Furthermore we recommend to teach musical novices a simple but well sounding musical motif first. This creates an experience of success, self-confidence and encourages the student to leave predefined paths and to develop own musical ideas. Despite of this much encouragement is needed.

Another great help were large print-outs of app screenshots. The students could use these screenshots to mark and remember the playing points. This made it easier for them to play the same phrase again and again. Additionally we recorded the phrase and played it back as a loop. Thus the students could check if they were playing the phrase right.


Technical hurdles

The created composition lives of rhythmic sounds. Present it is quite hard to synchronize different music apps, iPads or VST-Plugins without having deeper technical knowledge. For example we had difficulties to synchronize the Omnisphere guitar riff with the Session Strings ensemble. We are going to solve this by a future AudioBus extension.

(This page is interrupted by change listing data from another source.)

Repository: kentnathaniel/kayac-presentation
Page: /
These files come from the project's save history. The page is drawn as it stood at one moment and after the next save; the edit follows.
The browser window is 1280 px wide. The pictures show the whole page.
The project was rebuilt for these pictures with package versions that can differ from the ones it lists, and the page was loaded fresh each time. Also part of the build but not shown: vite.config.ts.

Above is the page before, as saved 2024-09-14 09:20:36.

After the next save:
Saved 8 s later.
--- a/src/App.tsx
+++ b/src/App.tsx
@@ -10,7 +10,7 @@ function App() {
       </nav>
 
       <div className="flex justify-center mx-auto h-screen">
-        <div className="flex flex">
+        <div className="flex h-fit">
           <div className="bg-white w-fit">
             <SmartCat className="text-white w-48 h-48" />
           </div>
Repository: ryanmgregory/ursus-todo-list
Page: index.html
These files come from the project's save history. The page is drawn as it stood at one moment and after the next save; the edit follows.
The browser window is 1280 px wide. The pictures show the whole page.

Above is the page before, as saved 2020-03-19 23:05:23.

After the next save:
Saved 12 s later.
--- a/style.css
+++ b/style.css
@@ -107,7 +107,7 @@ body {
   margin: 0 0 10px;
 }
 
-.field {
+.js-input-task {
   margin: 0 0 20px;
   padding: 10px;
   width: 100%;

Another difficult thing is the connection of multiple iPads with the sound Laptop via MIDI WIFI. At first glance, this looks very tempting because it saves a lot of cabling. But in practice we lost the WIFI connection very often. A part of the used iPads worked quite well, while other iPads were very bad. This difference is hard to understand. We recommend to connect the iPads not over WIFY but via hardware like the  iConnectMIDI4plus.



  • There are many many apps for iPad, which can be used to solve specific compositorial tasks. Skillful use of musical knowledge helps to create well sounding compositions by utilizing simple means.
  • Musical unexperienced people often shy away from playing straight on. This difficulties can be reduced by giving them simple motives that can be easily replayed. After that students should be encouraged to create something own.
  • Technically iOS has not yet matured enough to connect and synchronize multiple iPads easily. Thus many teachers will have difficulties to run a setup like the one used in the composition presented here.
  • To open up the iPad for a broad application in classroom music composition several technical obstacles have to be reduced. We are going to work on this.

Tension and Relaxation

In the last Episode we showed that musical harmony is about relationships between notes. This relationships doesn’t always need to be relaxed and harmonious. Like good movies owe their existence to a permanent change of tension, conflict, dispute and their resolution, in the same way also a musical composition requires a steady alternation of tension and relaxation.


Tension and relaxation is one of the basic principles behind western music. There are composition techniques to create and resolute musical tension. In the following video David explains this by comparing musical tension and relaxation to interpersonal relationships. At the end he shows how tension and relaxation sounds using SoundPrism Pro.

Harmony is about relationships

On April, 12th I had the chance to attend my brother David’s class room. David is teacher at the State Vocational Training Center in Weimar, Germany. He trains aspiring educators in Guitar, Music Theory and Music Education. In this context David conducted a student project “Composition and Music Production with iPads”.

In this and the next two episodes I’m going to show some excerpts of the final presentation of this project. The expcerpts particularly show David’s talent for explaining complicated musical terms in easy to understand images.


In the following video David explains harmony as relations between tones which can be compared to human relationships: In the same way there are persons that get on brilliantly with each other and others which are quite difficult, in the same way there also tones that fit good together and others, that don’t.